● Task description
Keep only the lines that hold the string "body", filtering out the rest of the entries below.

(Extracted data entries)
....

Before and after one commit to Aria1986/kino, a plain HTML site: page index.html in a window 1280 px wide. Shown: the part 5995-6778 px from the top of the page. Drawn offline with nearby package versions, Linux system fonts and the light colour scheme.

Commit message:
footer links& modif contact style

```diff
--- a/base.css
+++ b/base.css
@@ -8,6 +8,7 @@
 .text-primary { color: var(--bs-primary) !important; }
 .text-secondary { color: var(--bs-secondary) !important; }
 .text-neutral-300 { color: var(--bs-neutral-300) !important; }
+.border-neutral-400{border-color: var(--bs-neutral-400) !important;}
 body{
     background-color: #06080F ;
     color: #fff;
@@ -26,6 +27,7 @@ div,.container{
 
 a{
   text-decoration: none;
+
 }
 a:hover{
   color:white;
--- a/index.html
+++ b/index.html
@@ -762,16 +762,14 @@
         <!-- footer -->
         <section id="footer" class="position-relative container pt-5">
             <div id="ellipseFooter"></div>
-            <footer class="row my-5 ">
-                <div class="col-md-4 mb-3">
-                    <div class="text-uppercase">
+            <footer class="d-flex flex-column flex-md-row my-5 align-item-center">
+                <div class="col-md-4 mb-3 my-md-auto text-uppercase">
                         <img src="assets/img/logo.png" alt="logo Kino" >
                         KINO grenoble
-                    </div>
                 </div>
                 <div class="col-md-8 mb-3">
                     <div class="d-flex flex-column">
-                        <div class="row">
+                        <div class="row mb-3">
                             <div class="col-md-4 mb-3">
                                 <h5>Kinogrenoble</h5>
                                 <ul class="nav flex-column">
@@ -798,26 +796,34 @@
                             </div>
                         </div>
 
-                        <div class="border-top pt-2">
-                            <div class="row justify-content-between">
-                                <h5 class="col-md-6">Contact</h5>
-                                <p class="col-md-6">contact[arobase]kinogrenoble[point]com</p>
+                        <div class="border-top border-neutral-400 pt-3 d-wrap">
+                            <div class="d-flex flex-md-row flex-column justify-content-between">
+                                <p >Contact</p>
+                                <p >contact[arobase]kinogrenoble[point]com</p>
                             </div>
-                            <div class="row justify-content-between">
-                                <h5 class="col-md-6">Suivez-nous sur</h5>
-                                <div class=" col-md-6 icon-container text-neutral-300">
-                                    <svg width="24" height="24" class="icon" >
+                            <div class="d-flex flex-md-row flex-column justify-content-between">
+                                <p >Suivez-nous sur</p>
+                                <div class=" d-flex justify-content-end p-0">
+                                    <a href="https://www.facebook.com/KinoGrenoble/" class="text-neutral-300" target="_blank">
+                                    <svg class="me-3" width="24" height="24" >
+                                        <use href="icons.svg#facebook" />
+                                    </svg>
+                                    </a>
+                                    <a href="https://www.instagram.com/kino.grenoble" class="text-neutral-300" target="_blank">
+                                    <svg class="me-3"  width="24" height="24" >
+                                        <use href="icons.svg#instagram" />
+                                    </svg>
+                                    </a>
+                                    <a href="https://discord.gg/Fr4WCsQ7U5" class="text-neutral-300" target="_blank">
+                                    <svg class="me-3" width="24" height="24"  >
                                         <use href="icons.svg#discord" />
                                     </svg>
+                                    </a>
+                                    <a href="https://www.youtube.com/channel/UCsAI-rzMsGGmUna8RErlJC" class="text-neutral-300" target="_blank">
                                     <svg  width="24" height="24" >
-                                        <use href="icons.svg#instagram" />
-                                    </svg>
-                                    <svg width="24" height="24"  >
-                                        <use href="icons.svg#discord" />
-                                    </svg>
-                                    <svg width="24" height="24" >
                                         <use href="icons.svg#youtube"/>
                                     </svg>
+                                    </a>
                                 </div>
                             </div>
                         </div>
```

....

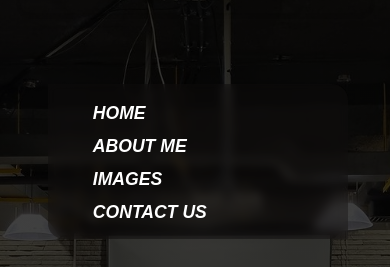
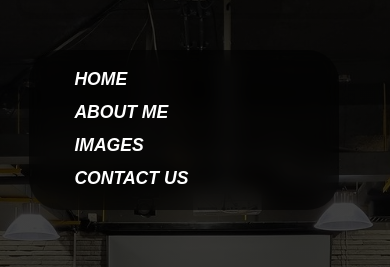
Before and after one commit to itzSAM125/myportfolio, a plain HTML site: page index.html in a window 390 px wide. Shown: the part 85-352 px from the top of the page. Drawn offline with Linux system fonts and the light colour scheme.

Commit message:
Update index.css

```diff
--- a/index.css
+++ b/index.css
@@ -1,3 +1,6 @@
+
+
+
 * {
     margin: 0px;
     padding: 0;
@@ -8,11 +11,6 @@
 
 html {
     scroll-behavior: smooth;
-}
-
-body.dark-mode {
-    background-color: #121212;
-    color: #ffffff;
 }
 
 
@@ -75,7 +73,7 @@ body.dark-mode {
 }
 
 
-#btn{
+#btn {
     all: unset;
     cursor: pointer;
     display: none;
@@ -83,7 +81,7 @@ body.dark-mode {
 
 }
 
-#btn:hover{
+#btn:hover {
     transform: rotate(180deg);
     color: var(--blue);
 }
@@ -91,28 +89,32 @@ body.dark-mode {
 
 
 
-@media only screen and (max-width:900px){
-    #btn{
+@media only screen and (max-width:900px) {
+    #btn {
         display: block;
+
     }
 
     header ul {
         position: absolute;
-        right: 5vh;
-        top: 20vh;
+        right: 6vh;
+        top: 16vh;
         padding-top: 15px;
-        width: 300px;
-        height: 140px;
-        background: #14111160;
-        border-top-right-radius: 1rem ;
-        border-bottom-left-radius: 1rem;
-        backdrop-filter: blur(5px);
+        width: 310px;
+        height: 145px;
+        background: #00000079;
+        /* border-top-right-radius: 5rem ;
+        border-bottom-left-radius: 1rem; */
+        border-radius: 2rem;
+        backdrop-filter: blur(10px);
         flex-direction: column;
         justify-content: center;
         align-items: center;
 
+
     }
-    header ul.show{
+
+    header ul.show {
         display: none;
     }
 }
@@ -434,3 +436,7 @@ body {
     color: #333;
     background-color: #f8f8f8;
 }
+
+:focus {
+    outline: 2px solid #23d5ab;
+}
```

....

● Written reply
 body{
-body.dark-mode {
@@ -75,7 +73,7 @@ body.dark-mode {
@@ -83,7 +81,7 @@ body.dark-mode {
@@ -91,28 +89,32 @@ body.dark-mode {
@@ -434,3 +436,7 @@ body {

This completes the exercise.